REQUIRED WORK: From the entries that follow, gather each line holding the word "function".

Stored items
Start of Block

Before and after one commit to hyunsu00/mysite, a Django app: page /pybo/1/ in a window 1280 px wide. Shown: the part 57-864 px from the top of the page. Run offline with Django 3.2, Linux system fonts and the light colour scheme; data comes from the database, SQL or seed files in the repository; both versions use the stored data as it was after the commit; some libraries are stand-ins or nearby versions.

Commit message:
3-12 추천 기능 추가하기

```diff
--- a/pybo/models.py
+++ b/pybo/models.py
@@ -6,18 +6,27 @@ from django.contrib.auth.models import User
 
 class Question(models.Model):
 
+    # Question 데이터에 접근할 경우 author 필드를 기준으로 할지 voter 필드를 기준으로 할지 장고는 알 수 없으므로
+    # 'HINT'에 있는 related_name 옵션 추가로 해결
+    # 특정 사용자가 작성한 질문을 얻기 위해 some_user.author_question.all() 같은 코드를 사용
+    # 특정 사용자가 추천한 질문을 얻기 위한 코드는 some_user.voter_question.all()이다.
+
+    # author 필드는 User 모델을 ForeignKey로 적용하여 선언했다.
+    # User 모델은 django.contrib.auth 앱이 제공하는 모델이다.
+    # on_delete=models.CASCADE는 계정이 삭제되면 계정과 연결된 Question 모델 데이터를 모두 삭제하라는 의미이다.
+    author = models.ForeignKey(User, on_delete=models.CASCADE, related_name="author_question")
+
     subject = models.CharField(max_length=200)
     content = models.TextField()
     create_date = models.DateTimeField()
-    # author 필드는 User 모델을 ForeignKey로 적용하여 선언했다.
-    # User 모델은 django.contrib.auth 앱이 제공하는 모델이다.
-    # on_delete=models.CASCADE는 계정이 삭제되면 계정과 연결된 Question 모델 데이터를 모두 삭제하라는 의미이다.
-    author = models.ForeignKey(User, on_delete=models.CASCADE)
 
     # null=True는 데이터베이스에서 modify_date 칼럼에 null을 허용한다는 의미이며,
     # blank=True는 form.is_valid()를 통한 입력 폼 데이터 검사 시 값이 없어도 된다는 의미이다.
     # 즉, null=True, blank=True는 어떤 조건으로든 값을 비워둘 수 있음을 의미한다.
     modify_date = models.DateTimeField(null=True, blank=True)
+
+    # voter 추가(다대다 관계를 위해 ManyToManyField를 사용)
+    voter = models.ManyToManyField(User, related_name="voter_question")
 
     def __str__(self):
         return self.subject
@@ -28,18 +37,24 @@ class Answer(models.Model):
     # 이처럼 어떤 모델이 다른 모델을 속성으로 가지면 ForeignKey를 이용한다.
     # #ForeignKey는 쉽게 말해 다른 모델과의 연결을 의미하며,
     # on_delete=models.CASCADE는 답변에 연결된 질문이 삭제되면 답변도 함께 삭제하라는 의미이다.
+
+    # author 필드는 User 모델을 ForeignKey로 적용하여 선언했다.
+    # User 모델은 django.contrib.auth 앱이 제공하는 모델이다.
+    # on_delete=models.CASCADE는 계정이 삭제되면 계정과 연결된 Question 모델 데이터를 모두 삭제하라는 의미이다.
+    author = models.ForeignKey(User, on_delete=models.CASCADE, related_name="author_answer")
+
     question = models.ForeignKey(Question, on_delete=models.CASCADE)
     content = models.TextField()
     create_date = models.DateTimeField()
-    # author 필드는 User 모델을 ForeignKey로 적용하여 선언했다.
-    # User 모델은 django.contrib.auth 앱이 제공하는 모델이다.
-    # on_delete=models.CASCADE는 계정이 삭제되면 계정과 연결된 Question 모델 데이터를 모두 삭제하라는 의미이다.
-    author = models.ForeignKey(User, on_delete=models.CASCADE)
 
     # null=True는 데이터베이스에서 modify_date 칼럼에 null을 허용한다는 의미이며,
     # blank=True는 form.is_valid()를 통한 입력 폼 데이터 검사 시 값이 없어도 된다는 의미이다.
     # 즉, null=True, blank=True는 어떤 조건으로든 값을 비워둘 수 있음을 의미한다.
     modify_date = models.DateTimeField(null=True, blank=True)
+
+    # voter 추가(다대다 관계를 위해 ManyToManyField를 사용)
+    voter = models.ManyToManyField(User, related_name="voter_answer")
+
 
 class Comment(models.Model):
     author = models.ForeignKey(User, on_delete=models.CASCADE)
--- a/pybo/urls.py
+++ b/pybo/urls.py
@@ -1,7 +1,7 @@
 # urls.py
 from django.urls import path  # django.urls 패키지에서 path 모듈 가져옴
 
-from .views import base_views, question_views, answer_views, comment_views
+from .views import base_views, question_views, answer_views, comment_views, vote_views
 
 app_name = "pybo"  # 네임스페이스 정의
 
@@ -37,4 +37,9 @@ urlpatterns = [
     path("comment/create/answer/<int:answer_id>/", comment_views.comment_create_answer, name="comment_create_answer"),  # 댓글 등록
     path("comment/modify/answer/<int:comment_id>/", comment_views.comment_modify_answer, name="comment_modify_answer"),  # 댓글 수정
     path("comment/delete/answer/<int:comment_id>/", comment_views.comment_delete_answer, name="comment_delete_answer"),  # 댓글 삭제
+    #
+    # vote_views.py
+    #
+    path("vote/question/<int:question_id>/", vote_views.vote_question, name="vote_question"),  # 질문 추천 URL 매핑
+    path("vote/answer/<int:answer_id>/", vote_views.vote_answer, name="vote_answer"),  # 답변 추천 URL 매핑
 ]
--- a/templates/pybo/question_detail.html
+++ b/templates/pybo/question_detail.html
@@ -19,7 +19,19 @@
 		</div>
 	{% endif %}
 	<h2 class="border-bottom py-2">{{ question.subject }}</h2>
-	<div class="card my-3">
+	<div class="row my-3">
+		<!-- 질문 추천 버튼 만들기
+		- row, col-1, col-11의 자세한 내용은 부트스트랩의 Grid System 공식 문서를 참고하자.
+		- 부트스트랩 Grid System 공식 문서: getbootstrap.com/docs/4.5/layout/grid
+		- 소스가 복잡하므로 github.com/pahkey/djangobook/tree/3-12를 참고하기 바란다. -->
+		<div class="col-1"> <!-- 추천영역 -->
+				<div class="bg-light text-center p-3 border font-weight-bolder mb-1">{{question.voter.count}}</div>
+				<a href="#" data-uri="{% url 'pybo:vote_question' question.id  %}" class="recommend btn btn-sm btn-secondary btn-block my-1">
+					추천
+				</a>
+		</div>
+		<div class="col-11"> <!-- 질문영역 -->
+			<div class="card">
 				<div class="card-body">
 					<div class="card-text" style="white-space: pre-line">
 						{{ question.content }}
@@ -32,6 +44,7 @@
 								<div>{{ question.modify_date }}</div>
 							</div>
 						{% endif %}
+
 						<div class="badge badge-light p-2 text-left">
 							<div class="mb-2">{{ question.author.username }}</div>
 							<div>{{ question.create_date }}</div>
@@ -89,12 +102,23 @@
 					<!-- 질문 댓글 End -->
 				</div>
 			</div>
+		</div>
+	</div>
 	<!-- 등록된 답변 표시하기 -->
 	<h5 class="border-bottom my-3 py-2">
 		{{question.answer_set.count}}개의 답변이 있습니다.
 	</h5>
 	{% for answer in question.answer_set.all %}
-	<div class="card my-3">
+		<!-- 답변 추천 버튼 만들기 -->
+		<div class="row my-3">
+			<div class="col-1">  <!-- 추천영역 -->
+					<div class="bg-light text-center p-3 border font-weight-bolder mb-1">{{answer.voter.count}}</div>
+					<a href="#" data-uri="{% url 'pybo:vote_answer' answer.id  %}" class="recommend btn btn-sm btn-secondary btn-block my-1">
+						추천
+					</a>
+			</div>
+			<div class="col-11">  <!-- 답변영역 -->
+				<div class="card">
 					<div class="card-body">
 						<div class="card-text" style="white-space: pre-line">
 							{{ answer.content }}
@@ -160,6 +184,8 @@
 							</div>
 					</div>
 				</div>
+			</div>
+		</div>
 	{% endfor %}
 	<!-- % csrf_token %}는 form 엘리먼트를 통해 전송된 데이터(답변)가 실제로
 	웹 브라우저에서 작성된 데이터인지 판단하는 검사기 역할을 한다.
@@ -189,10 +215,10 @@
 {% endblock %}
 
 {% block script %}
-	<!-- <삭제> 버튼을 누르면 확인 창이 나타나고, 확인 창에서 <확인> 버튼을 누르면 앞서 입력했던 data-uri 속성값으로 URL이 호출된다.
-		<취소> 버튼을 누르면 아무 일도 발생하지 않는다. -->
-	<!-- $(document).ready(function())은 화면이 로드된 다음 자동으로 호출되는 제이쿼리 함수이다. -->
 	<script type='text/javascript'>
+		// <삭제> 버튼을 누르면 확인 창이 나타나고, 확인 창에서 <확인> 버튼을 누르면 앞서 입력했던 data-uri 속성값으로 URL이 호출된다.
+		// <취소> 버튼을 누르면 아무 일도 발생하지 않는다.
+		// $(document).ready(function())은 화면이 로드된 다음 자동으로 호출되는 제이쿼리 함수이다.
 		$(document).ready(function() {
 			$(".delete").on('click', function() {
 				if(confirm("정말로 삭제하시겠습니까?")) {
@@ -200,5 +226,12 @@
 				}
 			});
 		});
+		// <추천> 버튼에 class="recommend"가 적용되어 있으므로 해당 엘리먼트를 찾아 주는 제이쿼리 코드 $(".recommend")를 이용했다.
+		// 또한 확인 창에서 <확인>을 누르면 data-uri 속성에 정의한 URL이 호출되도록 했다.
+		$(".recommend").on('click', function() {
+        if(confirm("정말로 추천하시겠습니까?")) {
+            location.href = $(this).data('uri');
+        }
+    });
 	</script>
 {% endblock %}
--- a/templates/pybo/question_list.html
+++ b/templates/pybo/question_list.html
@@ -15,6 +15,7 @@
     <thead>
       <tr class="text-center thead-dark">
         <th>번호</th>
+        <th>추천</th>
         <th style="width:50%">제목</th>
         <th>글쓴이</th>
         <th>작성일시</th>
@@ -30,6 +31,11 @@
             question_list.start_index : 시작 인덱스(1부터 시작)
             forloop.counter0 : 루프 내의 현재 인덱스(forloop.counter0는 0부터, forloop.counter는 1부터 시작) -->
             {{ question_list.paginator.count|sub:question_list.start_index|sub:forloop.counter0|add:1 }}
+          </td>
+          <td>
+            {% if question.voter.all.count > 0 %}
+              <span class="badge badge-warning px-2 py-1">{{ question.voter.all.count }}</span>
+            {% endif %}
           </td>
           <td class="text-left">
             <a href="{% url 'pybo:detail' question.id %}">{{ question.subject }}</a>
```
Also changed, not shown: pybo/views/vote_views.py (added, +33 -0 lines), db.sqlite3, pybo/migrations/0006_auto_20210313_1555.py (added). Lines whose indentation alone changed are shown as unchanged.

End of Block

WRITTEN ANSWER:
-	<!-- $(document).ready(function())은 화면이 로드된 다음 자동으로 호출되는 제이쿼리 함수이다. -->
+		// $(document).ready(function())은 화면이 로드된 다음 자동으로 호출되는 제이쿼리 함수이다.
 		$(document).ready(function() {
 			$(".delete").on('click', function() {
+		$(".recommend").on('click', function() {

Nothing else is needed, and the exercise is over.